Small Faces, "Tin Soldier"
Ian McLagan, the keyboardist for the Small Faces, died last week. The Small Faces/Faces were one of those bands that regularly put out quality music on the pop/blues/rock spectrum, and managed to do so for a long time. All their early singles are at least good; Ogden's Nut Gone Flake better than average for a psychedelic album; they were the secret weapon on Rod Stewart's early, good albums. All of them enjoyed pretty good or well-respected careers, or both: Steve Marriott went on to front Humble Pie; Ronnie Lane is on the short list of every music fan's underappreciated musicians ("One for the Road"); Kenney Jones was Keith Moon's replacement in The Who. The two guys who joined when the band became The Faces--Ronnie Wood and Rod Stewart--went on to do all right for themselves. McLagan didn't quite have any of these careers, but he seems to have steadily worked with a wide variety of people, which is something.

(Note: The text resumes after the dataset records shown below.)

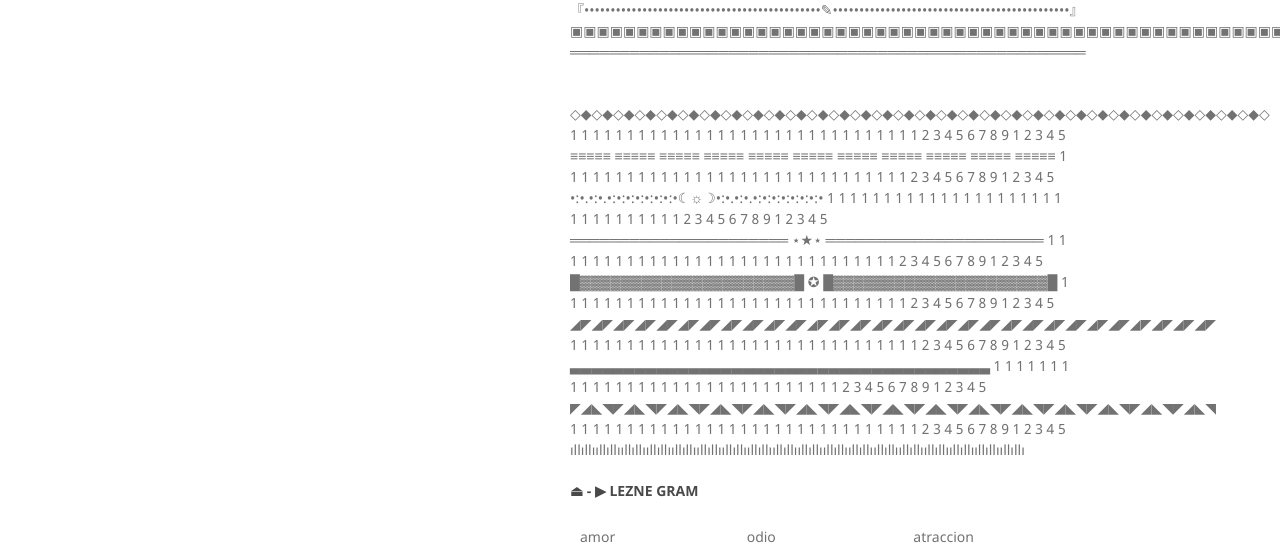
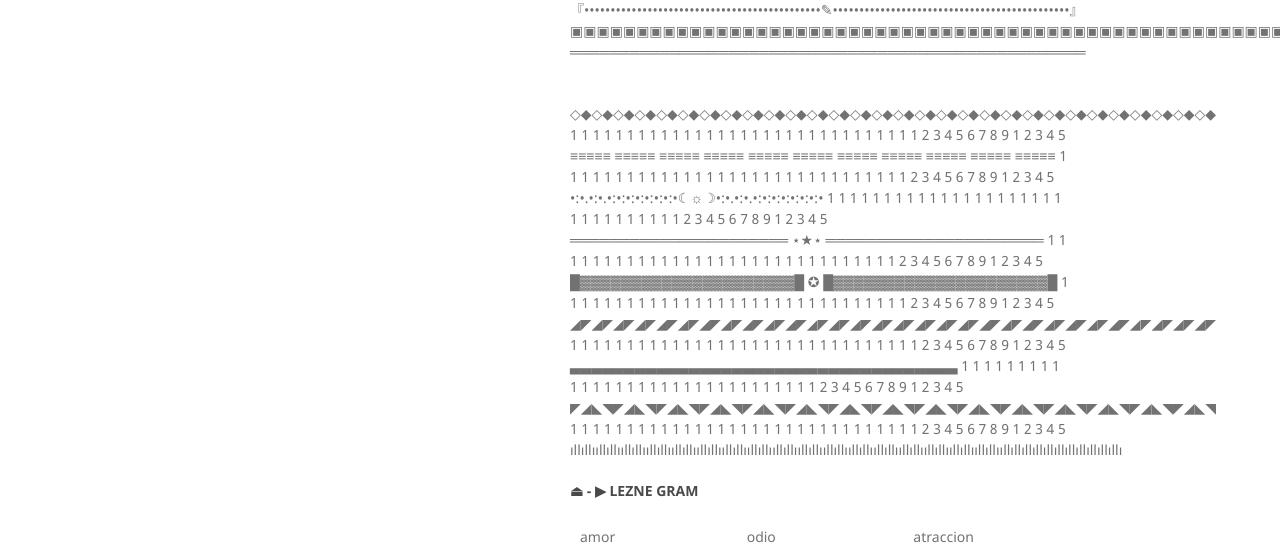
Before and after one commit to BlairSander/costella, a Jekyll site: the page built from relaciones.md, in a window 1280 px wide and 1391 px high. Shown: the part 538-1083 px from the top of the window. Built offline with Jekyll 4.4.1, drawn with Linux system fonts in a browser that asks for light colours; our own code applies the rules of GitHub Pages for plain Markdown files.

Commit message:
Update relaciones.md

```diff
--- a/relaciones.md
+++ b/relaciones.md
@@ -24,7 +24,7 @@ lol
 <br>════════════════════════════════════════════════════
 
 
-<br>◇◆◇◆◇◆◇◆◇◆◇◆◇◆◇◆◇◆◇◆◇◆◇◆◇◆◇◆◇◆◇◆◇◆◇◆◇◆◇◆◇◆◇◆◇◆◇◆◇◆◇◆◇◆◇◆◇◆◇◆◇◆◇◆◇
+<br>◇◆◇◆◇◆◇◆◇◆◇◆◇◆◇◆◇◆◇◆◇◆◇◆◇◆◇◆◇◆◇◆◇◆◇◆◇◆◇◆◇◆◇◆◇◆◇◆◇◆◇◆◇◆◇◆◇◆◇◆
 1 1 1 1 1 1 1 1 1 1 1 1 1 1 1 1 1 1 1 1 1 1 1 1 1 1 1 1 1 1 1 2 3 4 5 6 7 8 9 1 2 3 4 5
 <br>≡≡≡≡≡ ≡≡≡≡≡ ≡≡≡≡≡ ≡≡≡≡≡ ≡≡≡≡≡ ≡≡≡≡≡ ≡≡≡≡≡ ≡≡≡≡≡ ≡≡≡≡≡ ≡≡≡≡≡ ≡≡≡≡≡
 1 1 1 1 1 1 1 1 1 1 1 1 1 1 1 1 1 1 1 1 1 1 1 1 1 1 1 1 1 1 1 2 3 4 5 6 7 8 9 1 2 3 4 5
@@ -36,11 +36,11 @@ lol
 1 1 1 1 1 1 1 1 1 1 1 1 1 1 1 1 1 1 1 1 1 1 1 1 1 1 1 1 1 1 1 2 3 4 5 6 7 8 9 1 2 3 4 5
 <br>◢◤◢◤◢◤◢◤◢◤◢◤◢◤◢◤◢◤◢◤◢◤◢◤◢◤◢◤◢◤◢◤◢◤◢◤◢◤◢◤◢◤◢◤◢◤◢◤◢◤◢◤◢◤◢◤◢◤◢◤
 1 1 1 1 1 1 1 1 1 1 1 1 1 1 1 1 1 1 1 1 1 1 1 1 1 1 1 1 1 1 1 2 3 4 5 6 7 8 9 1 2 3 4 5
-<br>▃▃▃▃▃▃▃▃▃▃▃▃▃▃▃▃▃▃▃▃▃▃▃▃▃▃▃▃▃▃▃▃▃▃▃▃▃▃▃
+<br>▃▃▃▃▃▃▃▃▃▃▃▃▃▃▃▃▃▃▃▃▃▃▃▃▃▃▃▃▃▃▃▃▃▃▃▃
 1 1 1 1 1 1 1 1 1 1 1 1 1 1 1 1 1 1 1 1 1 1 1 1 1 1 1 1 1 1 1 2 3 4 5 6 7 8 9 1 2 3 4 5
 <br>◤◢◣◥◤◢◣◥◤◢◣◥◤◢◣◥◤◢◣◥◤◢◣◥◤◢◣◥◤◢◣◥◤◢◣◥◤◢◣◥◤◢◣◥◤◢◣◥◤◢◣◥◤◢◣◥◤◢◣◥
 1 1 1 1 1 1 1 1 1 1 1 1 1 1 1 1 1 1 1 1 1 1 1 1 1 1 1 1 1 1 1 2 3 4 5 6 7 8 9 1 2 3 4 5
-<br>ıllıllııllıllııllıllııllıllııllıllııllıllııllıllııllıllııllıllııllıllııllıllııllıllııllıllııllıllııllıllııllıllııllıllııllıllı
+<br>ıllıllııllıllııllıllııllıllııllıllııllıllııllıllııllıllııllıllııllıllııllıllııllıllııllıllııllıllııllıllııllıllııllıllııllıllıllıllıllıllıllıllıllıllıllı
 
 
 #### ⏏ - ▶ LEZNE GRAM
```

While I like a lot of the British Invasion music, I love "Tin Soldier." The best bands did their best work by establishing a sonic texture and executing it well--the samba of "Sympathy for the Devil" or the editing work on "Tomorrow Never Knows," for example. This song, by contrast, does four or five different rhythms and tempos, and that allows the tension to build throughout to the rising-chord crescendo at the end. Nothing tapers off or resolves, it is just transferred to the next section.